(Reuters) - The Russia finals could be Lionel Messi’s last chance to win the World Cup and dispel the doubters who say he cannot be considered one of the game’s true greats without leading his team to the biggest prize.
The other candidates for the title of world’s greatest player, Pele and Diego Maradona, won the World Cup but Messi’s international record is poor, by his own standards at least.
This will be the fourth time Messi has been on the biggest stage but his record of five goals in 15 games does not measure up to his prolific record of almost a goal a game at Barcelona.
He has played in one World Cup final and three Copa America finals, never picking up a winner’s medal.
Messi, who turns 31 during the tournament, has often looked uncomfortable in an Argentina shirt, and even retired from internationals in 2016 only to change his mind a few weeks later.
Messi’s problem this year is compounded by the change of environment and unfamiliarity with his Argentina team mates.
They huffed and puffed their way through the qualifiers, using three different coaches, and got through thanks to Messi’s sensational hat-trick in the final group game against Ecuador.
Every coach brought his own system, which was a jolt for a man used to playing the Barcelona way his entire career.
Moreover, neither of the previous two incumbents could decide who was the best foil for Messi’s unique brilliance.
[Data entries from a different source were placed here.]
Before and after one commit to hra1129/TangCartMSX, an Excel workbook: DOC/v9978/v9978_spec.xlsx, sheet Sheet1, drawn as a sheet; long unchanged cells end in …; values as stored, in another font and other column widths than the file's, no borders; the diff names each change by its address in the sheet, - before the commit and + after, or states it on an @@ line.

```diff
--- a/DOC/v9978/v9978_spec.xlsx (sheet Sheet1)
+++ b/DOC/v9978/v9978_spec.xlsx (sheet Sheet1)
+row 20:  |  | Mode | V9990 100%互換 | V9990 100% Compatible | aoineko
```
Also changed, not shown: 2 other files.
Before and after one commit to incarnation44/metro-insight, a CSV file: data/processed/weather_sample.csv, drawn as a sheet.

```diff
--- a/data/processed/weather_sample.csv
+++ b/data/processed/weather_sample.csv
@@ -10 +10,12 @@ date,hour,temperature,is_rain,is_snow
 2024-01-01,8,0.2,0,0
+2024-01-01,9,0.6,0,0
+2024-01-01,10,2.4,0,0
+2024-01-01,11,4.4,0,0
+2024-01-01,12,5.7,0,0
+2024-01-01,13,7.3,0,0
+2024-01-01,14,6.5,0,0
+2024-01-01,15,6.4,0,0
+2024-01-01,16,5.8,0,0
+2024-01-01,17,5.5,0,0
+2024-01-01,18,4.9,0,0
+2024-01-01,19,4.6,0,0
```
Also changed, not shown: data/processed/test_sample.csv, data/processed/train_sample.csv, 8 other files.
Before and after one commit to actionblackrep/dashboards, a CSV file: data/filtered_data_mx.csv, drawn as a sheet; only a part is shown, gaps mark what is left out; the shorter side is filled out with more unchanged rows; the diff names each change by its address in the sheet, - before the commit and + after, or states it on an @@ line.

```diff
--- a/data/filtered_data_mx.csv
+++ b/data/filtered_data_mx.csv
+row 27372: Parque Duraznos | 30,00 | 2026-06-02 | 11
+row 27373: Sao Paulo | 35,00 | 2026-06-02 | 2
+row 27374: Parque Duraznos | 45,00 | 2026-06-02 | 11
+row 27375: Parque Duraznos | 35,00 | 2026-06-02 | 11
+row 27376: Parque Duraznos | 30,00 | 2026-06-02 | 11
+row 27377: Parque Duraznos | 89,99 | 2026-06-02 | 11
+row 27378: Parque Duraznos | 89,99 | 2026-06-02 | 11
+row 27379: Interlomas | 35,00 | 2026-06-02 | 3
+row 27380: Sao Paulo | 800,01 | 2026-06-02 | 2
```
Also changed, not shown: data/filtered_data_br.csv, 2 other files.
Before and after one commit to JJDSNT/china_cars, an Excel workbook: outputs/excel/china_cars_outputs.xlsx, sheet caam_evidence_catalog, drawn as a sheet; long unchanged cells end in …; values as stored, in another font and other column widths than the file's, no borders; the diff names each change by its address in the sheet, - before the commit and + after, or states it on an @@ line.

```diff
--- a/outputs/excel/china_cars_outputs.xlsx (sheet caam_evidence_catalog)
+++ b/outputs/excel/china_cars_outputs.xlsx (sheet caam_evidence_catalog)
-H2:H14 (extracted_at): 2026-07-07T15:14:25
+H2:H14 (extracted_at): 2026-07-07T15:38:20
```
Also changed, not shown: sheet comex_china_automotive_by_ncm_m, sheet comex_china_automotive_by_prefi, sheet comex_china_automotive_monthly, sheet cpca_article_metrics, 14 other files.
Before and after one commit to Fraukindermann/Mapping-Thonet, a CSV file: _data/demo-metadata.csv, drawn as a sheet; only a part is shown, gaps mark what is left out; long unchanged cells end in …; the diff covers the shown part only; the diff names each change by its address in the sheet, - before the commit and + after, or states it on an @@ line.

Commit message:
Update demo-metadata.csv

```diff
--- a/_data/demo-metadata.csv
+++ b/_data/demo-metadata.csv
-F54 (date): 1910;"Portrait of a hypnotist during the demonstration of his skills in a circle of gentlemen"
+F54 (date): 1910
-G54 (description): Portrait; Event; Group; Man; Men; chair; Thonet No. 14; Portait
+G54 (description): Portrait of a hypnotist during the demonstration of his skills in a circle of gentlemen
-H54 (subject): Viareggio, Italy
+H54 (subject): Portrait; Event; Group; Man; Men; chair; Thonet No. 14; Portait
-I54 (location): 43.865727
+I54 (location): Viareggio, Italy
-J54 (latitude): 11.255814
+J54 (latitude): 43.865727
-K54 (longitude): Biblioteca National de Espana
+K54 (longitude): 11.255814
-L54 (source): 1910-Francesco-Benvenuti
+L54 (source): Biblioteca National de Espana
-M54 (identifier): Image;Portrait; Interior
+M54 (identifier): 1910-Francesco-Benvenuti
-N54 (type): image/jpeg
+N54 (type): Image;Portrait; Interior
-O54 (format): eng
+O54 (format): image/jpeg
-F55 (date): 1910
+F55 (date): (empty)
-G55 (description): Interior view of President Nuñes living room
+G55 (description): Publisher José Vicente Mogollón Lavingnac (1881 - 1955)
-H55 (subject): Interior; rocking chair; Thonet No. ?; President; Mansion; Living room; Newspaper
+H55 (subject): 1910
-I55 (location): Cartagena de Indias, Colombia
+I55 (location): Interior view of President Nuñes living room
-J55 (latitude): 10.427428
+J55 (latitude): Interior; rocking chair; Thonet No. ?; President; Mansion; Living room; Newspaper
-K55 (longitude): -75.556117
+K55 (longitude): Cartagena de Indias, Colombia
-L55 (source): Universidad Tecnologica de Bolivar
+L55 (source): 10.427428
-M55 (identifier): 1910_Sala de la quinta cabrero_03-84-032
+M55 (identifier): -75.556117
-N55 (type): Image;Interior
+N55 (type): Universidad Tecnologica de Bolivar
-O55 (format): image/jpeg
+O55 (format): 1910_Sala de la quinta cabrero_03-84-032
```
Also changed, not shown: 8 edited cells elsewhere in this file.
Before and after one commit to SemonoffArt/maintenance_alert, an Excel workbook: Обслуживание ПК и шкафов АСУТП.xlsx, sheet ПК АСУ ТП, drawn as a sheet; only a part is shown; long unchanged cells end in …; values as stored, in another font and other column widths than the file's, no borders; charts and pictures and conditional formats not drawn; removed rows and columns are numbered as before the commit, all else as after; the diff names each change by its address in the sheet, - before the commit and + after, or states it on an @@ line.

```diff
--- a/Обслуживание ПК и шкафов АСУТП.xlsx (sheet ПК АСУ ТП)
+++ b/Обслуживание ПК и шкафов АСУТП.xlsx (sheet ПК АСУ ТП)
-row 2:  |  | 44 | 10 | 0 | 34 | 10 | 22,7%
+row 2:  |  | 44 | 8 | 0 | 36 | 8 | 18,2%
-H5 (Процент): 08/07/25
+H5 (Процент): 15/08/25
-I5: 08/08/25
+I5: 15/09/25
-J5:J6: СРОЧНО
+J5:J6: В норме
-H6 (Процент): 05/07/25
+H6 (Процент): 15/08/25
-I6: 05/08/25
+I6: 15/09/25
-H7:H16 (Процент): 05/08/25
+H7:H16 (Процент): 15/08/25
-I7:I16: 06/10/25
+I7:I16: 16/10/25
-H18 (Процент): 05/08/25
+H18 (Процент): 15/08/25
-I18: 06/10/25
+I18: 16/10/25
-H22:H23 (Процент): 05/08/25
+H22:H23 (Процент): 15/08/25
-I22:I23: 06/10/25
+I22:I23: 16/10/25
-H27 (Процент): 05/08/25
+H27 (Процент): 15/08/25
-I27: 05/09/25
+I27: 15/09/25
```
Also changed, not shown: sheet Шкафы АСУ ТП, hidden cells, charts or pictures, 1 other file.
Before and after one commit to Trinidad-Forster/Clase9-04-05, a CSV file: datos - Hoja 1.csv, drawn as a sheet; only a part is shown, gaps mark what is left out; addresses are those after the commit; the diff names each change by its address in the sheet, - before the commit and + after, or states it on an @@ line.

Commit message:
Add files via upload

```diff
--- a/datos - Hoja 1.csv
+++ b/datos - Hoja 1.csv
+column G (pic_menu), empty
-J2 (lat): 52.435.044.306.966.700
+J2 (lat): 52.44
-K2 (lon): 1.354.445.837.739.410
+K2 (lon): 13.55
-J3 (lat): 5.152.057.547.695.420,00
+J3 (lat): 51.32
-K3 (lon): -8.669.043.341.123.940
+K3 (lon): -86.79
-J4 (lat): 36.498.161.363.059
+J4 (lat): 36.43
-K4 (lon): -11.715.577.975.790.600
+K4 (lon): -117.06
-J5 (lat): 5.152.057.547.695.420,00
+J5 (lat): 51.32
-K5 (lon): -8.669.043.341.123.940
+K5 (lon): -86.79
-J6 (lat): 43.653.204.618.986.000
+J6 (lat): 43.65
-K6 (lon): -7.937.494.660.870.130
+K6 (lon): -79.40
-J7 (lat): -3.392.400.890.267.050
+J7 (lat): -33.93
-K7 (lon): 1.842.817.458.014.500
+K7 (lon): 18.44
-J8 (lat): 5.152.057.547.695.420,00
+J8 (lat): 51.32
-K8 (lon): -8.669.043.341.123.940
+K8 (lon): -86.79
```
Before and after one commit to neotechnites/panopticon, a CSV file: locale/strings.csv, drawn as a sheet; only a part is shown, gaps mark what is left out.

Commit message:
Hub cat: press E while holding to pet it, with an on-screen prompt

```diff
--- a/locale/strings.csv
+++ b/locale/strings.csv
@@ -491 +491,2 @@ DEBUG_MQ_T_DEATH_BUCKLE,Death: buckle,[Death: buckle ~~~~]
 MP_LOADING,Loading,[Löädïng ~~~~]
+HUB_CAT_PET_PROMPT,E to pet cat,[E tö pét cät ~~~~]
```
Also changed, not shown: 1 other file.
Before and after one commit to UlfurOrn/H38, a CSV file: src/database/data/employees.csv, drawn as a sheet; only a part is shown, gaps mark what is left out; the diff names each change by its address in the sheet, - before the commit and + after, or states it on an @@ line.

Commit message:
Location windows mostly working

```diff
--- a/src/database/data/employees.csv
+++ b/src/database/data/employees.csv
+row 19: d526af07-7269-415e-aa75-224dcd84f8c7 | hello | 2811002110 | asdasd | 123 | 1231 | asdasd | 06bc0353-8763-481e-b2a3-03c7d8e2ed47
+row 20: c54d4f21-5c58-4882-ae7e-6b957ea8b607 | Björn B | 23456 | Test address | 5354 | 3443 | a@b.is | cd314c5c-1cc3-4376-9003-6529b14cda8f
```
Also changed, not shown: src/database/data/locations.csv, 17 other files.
Nine different Argentine players scored in the 18 qualifiers, suggesting at best inconsistency, at worst profligacy.
No one doubts that the five-times World Player of the Year is one of the greatest club players of all time but time is running out for Messi to add a World Cup to his trophy cabinet.
Reporting by Andrew Downie; Editing by Ken Ferris